BBC editor found not guilty over the naming of sexual abuse victim in live broadcast

Arif Ansari outside Sheffield Magistrates Court before he was found not guilty of breaching the Sexual Offences (Amendment) Act 1992. Image: Nathan Sandhu/SWNS

Sunday, January 20, 2019

An editor of BBC Asian Network was found not guilty over the naming of a sexual abuse victim during a live radio news bulletin, on Friday.

Arif Ansari, 44, was in charge of news at the station when a reporter under his command read the name of the woman on air.

Head of News Ansari had been accused of breaching the Sexual Offences (Amendment) Act 1992 which gives victims of sexual offences lifetime anonymity.

Under the act, reports related to proceedings must therefore not reveal their name, address or any other detail which may lead to their identification.

District Judge Naomi Redhouse described the broadcast as an "honest mistake" after Ansari was found not guilty following a two-day trial at Sheffield Magistrates' Court.

The abuse victim sat through the trial and left at the end with a man in the public gallery who shouted: “You were lucky she wasn’t found dead, mate.”

 

A pseudonym

The trial centred around a live broadcast by reporter Rickin Majithia from outside Sheffield Crown Court on February 6, 2018, at 5pm.

Mr Majithia, who had never previously reported on any court proceedings, named the victim in a Rotherham child sexual exploitation trial.

He was told about his mistake ten minutes after the bulletin aired after receiving a call from a community worker.

The court was told that Mr Majithia had previously been communicating with the woman after interviewing her in 2017 for the Victoria Derbyshire programme.

Mr Majithia told the court that he made the error because he wrongly believed the name the woman had been referred to as in court was a pseudonym.

During the broadcast, Mr Majithia said: “The woman cannot be named for legal reasons, but has been referred to in court with the pseudonym,” and then proceeded to use her real name, but mispronounced her surname.

 

'Excellent journalist' 

Mr Majithia told the court he sent the script used during the broadcast to Ansari who approved it 20 minutes before the live news bulletin.

Ansari, of BBC Portland Place, London told the court he regarded Mr Majithia to be an “excellent journalist” and had no reason to suspect he had inadvertently named the woman in his script.

As she delivered her verdict, Judge Redhouse said: “I find Mr Ansari did not have any reason to suspect the breach; and so, Mr Ansari, I find you not guilty.”

She added: “There may be lessons in this case for the training of court reporters.
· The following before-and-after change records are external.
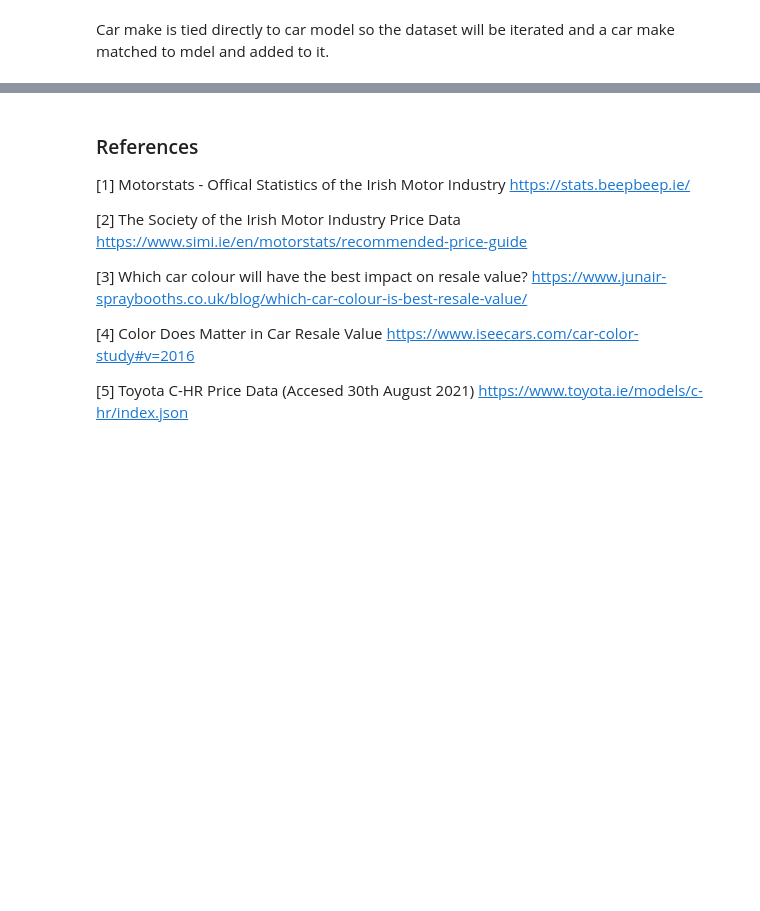
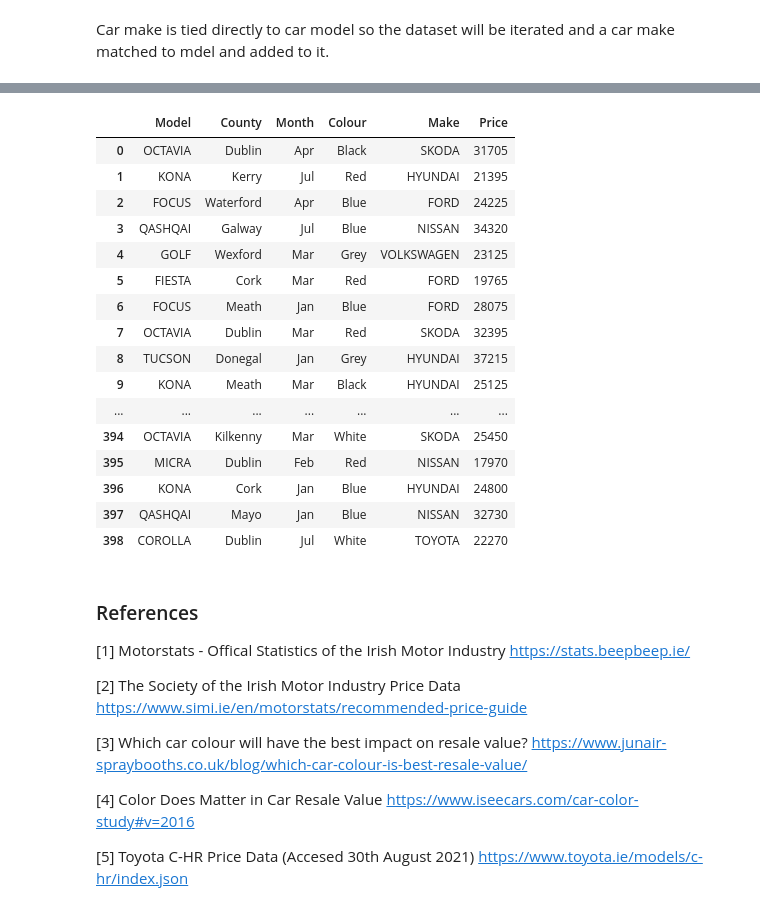
Before and after one commit to danielmccallion/Programming_for_Data_Analysis-Project, a Jupyter notebook: Project.ipynb, the cells around one changed output, grey strips where cells are left out. Drawn from its saved outputs; the diff is of its cells as text; code cells hidden in the pictures; blank space fills up the shorter version.

Commit message:
Variable car price which correlates to car model added.

```diff
--- a/Project.ipynb
+++ b/Project.ipynb
@@ -738,3 +739,51 @@ car_simulated_df
+# %%
+# Dictionary to hold STD and Mean per model
+price_stats_dict = {}
+# %%
+# Iterate dataframe to create a dictionary for quickly finding STD and Mean without searching the Dataframe 1000 times
+for index, row in model_prices_stats_df.iterrows():
+     price_stats_dict[row["MODEL"]] = {"STD": row["STD"],
+                                      "MEAN": row["MEAN"]}
+# %%
+# Iterate dataframe to tie Price to Make but using normal distribution to get a value for the price
+for index, row in car_simulated_df.iterrows():
+    # Get the value for the car model
+    car_make = row["Model"]
+
+    # Get the corresponding STD and Mean values
+    car_mean = price_stats_dict[car_make]["MEAN"]
+    car_std = price_stats_dict[car_make]["STD"]
+
+    # Using normal distribution to get a value for the price for the car based on the model
+    car_price = np.random.normal(car_mean, car_std)
+
+    # Round the price to the nearest €5 as per the car companys prices
+    car_price = 5 * round(car_price/5)
+
+    # Save to list for appending
+    simulated_price_list.append(car_price)
+# %%
+# Append the car price data to the dataset and print it
+car_simulated_df["Price"] = simulated_price_list
+car_simulated_df
+# %% [output]
+|  | Model | County | Month | Colour | Make | Price |
+| 0 | OCTAVIA | Dublin | Apr | Black | SKODA | 31705 |
+| 1 | KONA | Kerry | Jul | Red | HYUNDAI | 21395 |
+| 2 | FOCUS | Waterford | Apr | Blue | FORD | 24225 |
+| 3 | QASHQAI | Galway | Jul | Blue | NISSAN | 34320 |
+| 4 | GOLF | Wexford | Mar | Grey | VOLKSWAGEN | 23125 |
+| 5 | FIESTA | Cork | Mar | Red | FORD | 19765 |
+| 6 | FOCUS | Meath | Jan | Blue | FORD | 28075 |
+| 7 | OCTAVIA | Dublin | Mar | Red | SKODA | 32395 |
+| 8 | TUCSON | Donegal | Jan | Grey | HYUNDAI | 37215 |
+| 9 | KONA | Meath | Mar | Black | HYUNDAI | 25125 |
+| ... | ... | ... | ... | ... | ... | ... |
+| 394 | OCTAVIA | Kilkenny | Mar | White | SKODA | 25450 |
+| 395 | MICRA | Dublin | Feb | Red | NISSAN | 17970 |
+| 396 | KONA | Cork | Jan | Blue | HYUNDAI | 24800 |
+| 397 | QASHQAI | Mayo | Jan | Blue | NISSAN | 32730 |
+| 398 | COROLLA | Dublin | Jul | White | TOYOTA | 22270 |
 # %% [markdown]
 ### References
 [1] Motorstats - Offical Statistics of the Irish Motor Industry
```
Also changed, not shown: parts of 15 cells of this notebook.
That's not going to be a matter for me."

In a statement from Mr Majithia released following the hearing, he said: “I was horrified and I am horrified.

“I’m deeply, deeply sorry to the victim and her family.

“It’s something I will regret until the day I die.”